Approaching pronunciation

This, sadly for our learners, seems to be the case with most new coursebooks too. I recently picked up some sample copies at a conference in London. I was really pleased with their shiny covers, up-to-date illustrations and attention to collocation, but was dismayed at the lipservice (usually in the form of a ‘pronunciation spot’ in the review section of a unit) given to such an essential part of language learning. However, after closer inspection of the IATEFL presentation titles I realised how much the different aspects of pronunciation could and/or should have been contained within the delivery of many of the topics. There is pronunciation to be found in everything and this is how pronunciation should be approached in our day-to-day teaching. As teachers, we need to adopt this approach in our work. One useful way to do this is by systematically teaching our learners the phonemic symbol chart (see page 43). We are required to have an in-depth knowledge of such things as the tense system, and so should also have an in-depth knowledge of the individual sounds that make up the language we teach. There are, of course, other areas of pronunciation that are important. Intonation, for example, is a vital area for successful communication but it can be difficult to teach as it is very intuitive and context-bound. However, the phonemic chart is something that is both tangible and teachable.

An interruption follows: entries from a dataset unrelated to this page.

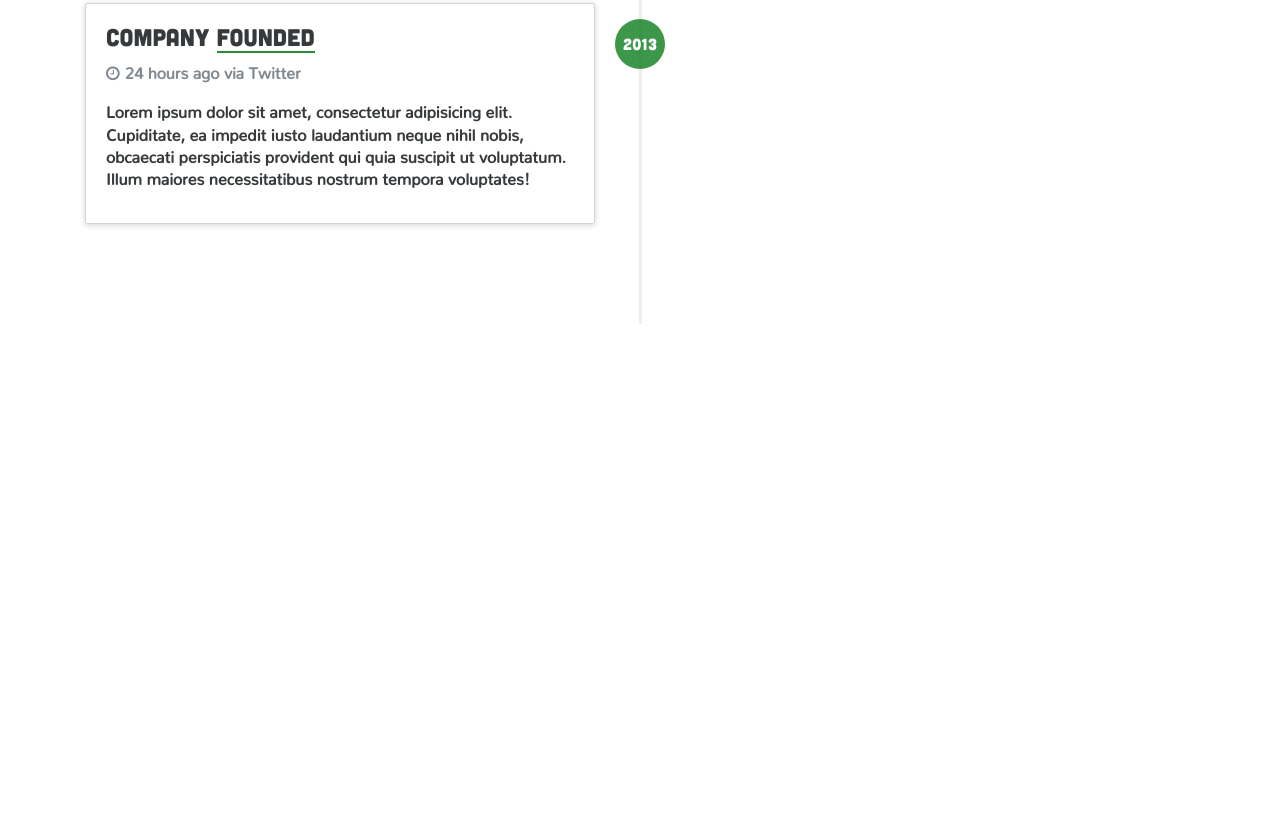
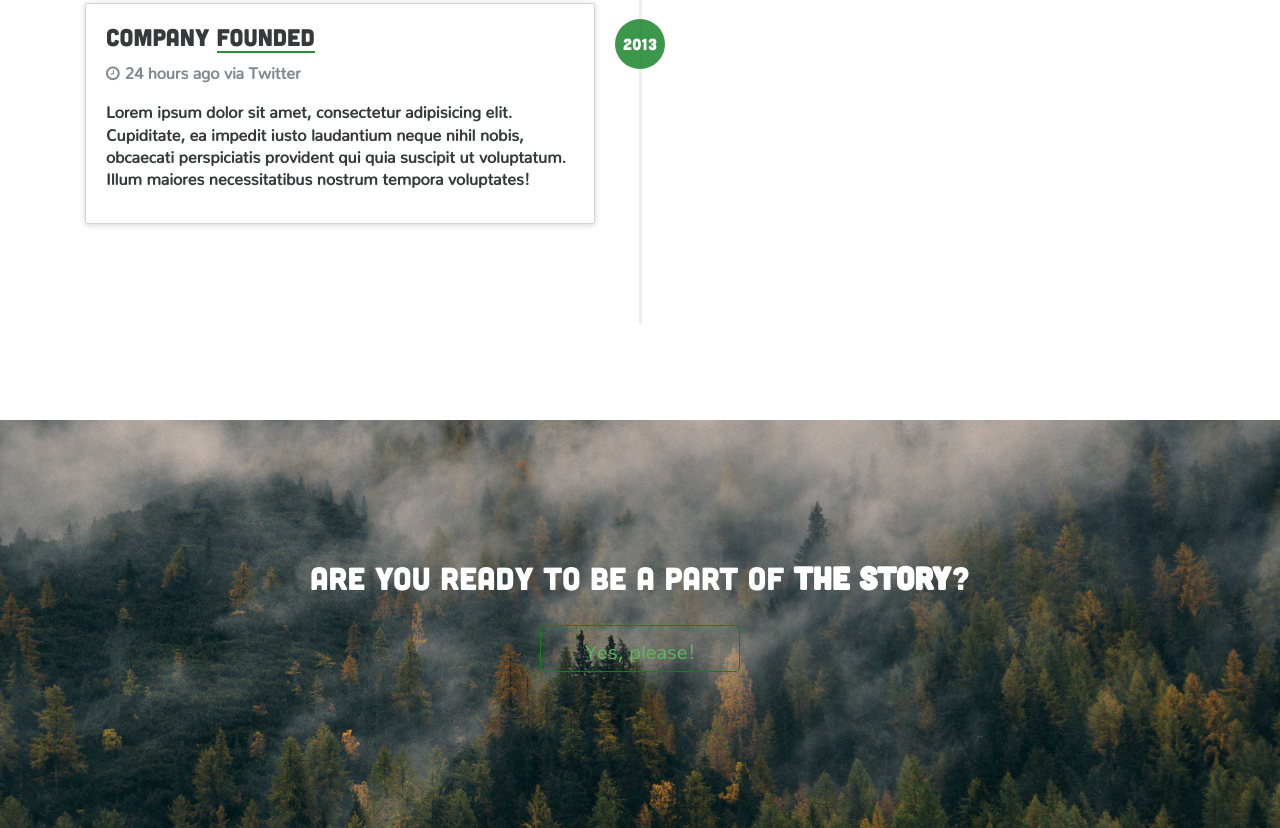
Before and after one commit to AndriiSavchuk/BootStrap4, a website: page app/index.html in a window 1280 px wide. Shown: the part 2238-3066 px from the top of the page. Before the commit the page ends 2658 px from the top, so only its background shows below. Drawn offline with Linux system fonts and the light colour scheme.

Commit message:
Added section parallax

```diff
--- a/app/index.html
+++ b/app/index.html
@@ -151,7 +151,16 @@
             </div>
         </section>
 
-
+        <section id="parallax" data-type="background" data-speed="4">
+            <div class="container">
+                <div class="row">
+                    <div class="col-sm-8 offset-sm-2">
+                        <h2>Are you ready to be a part of <strong>the story</strong>?</h2>
+                        <p><a href="#" class="btn btn-lg btn-block btn-outline-success parallax-btn">Yes, please!</a></p>
+                    </div>
+                </div>
+            </div>
+        </section>
 
 
         <script src="js/scripts.min.js"></script>
--- a/app/sass/_base.sass
+++ b/app/sass/_base.sass
@@ -33,6 +33,10 @@ body
         background-color: rgba(19, 128, 36, 0.54)
         border: 1px solid rgba(19, 128, 26, 0)
         transition: 0.5s
+
+.parallax-btn
+    width: 200px
+    margin: 30px auto 0 auto
 
 
 /* SPAN's */
--- a/app/sass/main.sass
+++ b/app/sass/main.sass
@@ -149,6 +149,16 @@
             font-weight: 700
 
 
+/*---- Parallax styles ----*/
+
+#parallax
+    background: url("../img/trees.jpg") center repeat fixed
+    background-size: cover
+    padding: 140px 0
+    text-align: center
+
+
+
 /* End of Custom styles */
 
 
```
Also changed, not shown: app/css/main.min.css.
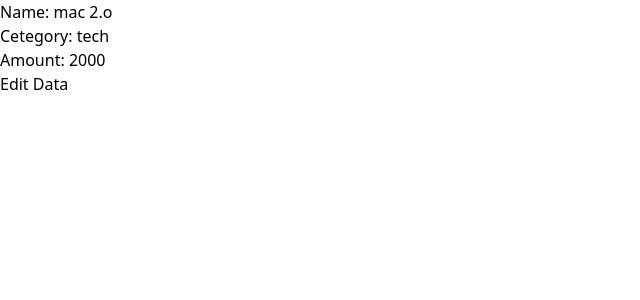
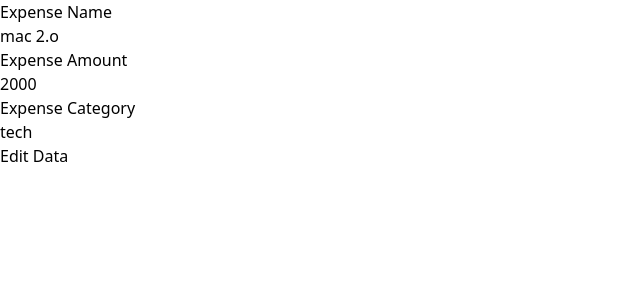
Before and after one commit to imsaqib04/Expense-Tracker, a Django app: page /edit/1/ in a window 1280 px wide. Shown: the top 300 px of the page, without its empty margins (0-640 px from the left). Run offline with Django 5.2, Linux system fonts and the light colour scheme; data comes from the database, SQL or seed files in the repository; both versions use the stored data as it was after the commit; style sheets or scripts are compiled from the project's sources.

Commit message:
delete function

```diff
--- a/myapp/templates/myapp/edit.html
+++ b/myapp/templates/myapp/edit.html
@@ -1,21 +1,39 @@
 {% extends "myapp/base.html" %}
-{% block body  %}
+{% block body %}
+<form method="POST" class="px-10 py-10">
+    {% csrf_token %}
 
-<form method="POST">
-    {% csrf_token %}
-    <divc class="px-10 py-10">
-
-        <div class ="mx-10">
-            <div class = "mb-5">
-                <label class="font-semibold"></label>
-            </div>
-            <div>
-                {{expense_form}}
+    <div class="flex items-end space-x-6">
+        <!-- Expense Name -->
+        <div>
+            <label for="id_name" class="font-semibold block mb-1">Expense Name</label>
+            <div class="border p-1">
+                {{ expense_form.name }}
             </div>
         </div>
 
+        <!-- Expense Amount -->
+        <div>
+            <label for="id_amount" class="font-semibold block mb-1">Expense Amount</label>
+            <div class="border p-1">
+                {{ expense_form.amount }}
+            </div>
+        </div>
+
+        <!-- Expense Category -->
+        <div>
+            <label for="id_category" class="font-semibold block mb-1">Expense Category</label>
+            <div class="border p-1">
+                {{ expense_form.cetegory }}
+            </div>
+        </div>
+
+        <!-- Submit Button -->
+        <div>
+            <button class="bg-green-500 px-5 py-2 text-white font-bold rounded" type="submit">
+                Edit Data
+            </button>
+        </div>
     </div>
-    <button type = "submit">Edit Data</button>
 </form>
-
-{% endblock  %}
+{% endblock %}
--- a/myapp/urls.py
+++ b/myapp/urls.py
@@ -1,8 +1,9 @@
 from django.urls import path
-from .views import index,edit
+from .views import index,edit,delete
 
 urlpatterns = [
 
     path("",index,name='index'),
     path("edit/<int:id>/",edit,name="edit"),
+    path("delete/<int:id>/",delete,name="delete"),
 ]
--- a/myapp/views.py
+++ b/myapp/views.py
@@ -26,3 +26,9 @@
             return redirect('index')
 
     return render(request,'myapp/edit.html',{'expense_form':expense_form})
+
+def delete(request,id):
+    if request.method=="POST" and 'delete' in request.POST:
+        expense = Expense.objects.get(id=id)
+        expense.delete()
+    return redirect('index')
```
Also changed, not shown: myapp/templates/myapp/index.html (+6 -3 lines), db.sqlite3.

It is our friend and should be our learners’ pal too.

Learning the chart

Learning the chart may crop up in a little more depth if they go on to take further courses, but they tend to forget about it unless they go on to do a masters in EFL, EAP or applied linguistics! For this reason, I feel it should be something that teacher trainers should instil in trainees from the very beginning. There are numerous reasons why the chart is an invaluable tool for both learners and teachers:
•It helps in effective and productive recording of new vocabulary.
•It highlights the spelling/pronunciation dichotomy and helps learners to identify patterns, tendencies and exceptions.
•It helps learners to use dictionaries effectively.
•It raises awareness of individual problems.
•It provides a visual stimulus for correction.
•It helps learners to become more autonomous.
•It raises awareness of English phonology.
•It provides a stepping stone and a shortcut to teaching/learning other areas of pronunciation such as word stress and aspects of connected speech

The most important reason for integrating the phonemic chart into our teaching is that it is simply not included in a lot of materials that learners may come across throughout their learning career. I do understand that it has its shortcomings, including the fact that there are many sounds in accents and dialects that are not represented. However, it is simply a tool or model to help learners become more effective communicators and if we believe pronunciation is important in the learners’ quest for this, then we need to apply the model, or use the tool, to do so.

Teaching the chart

Here are some helpful hints for teaching the chart.
•Start with the alphabet. Point out the vowels. Ask how many letters there are (26) and how many sounds (45).
•Point out the importance of pronunciation and the difference between spelling and pronunciation: Write on the board I read the newspaper and ask a student to read it aloud. Then add the word yesterday. Ask them to read the sentence again. Point out the difference in the pronunciation of read.
•Tell the students that if they know the chart, they can say every word in the dictionary!
•Use hand gestures and just mouth the sounds to try to elicit each vowel sound. A gorilla impersonation is great for the /Ÿ/ sound.
•Elicit example words containing the sounds to write in their own copy of the chart.
•For the consonants, a useful prop is a remote control to ‘turn down’ the volume on the unvoiced consonants. Also, ask students to put their hands on their throats to feel the difference between voiced and unvoiced consonants.

Teaching the phonemic chart is not an easy task to undertake, nor will the learners learn it instantly. However, through daily reference to individual sounds whenever they arise, a learner undertaking an intensive English course should be able to refer to the chart competently within a reasonably short space of time. I work in a school that specialises in short courses and at the end of the first day of each course there is a special lesson to introduce students to the phonemic chart. It is vital to keep this lesson light-hearted and fun, but to assure the students that it is more likely to be an error in pronunciation that will cause communication difficulties than an error in grammar.

From experience in the classroom and teacher training I have found that students often pick up and use the phonemic chart much more quickly and confidently than trainee teachers! This reflects on how useful students find it and how quickly they recognise its importance in their own learning development.


Richard Ostick has taught in both Czech Republic and Spain. He is Director of Studies at the Kingsway English Centre in Worcester, UK and is interested in all aspects of pronunciation, autonomous learning, and teacher development.


This article first appeared in English Teaching Professional, Issue 47, 2006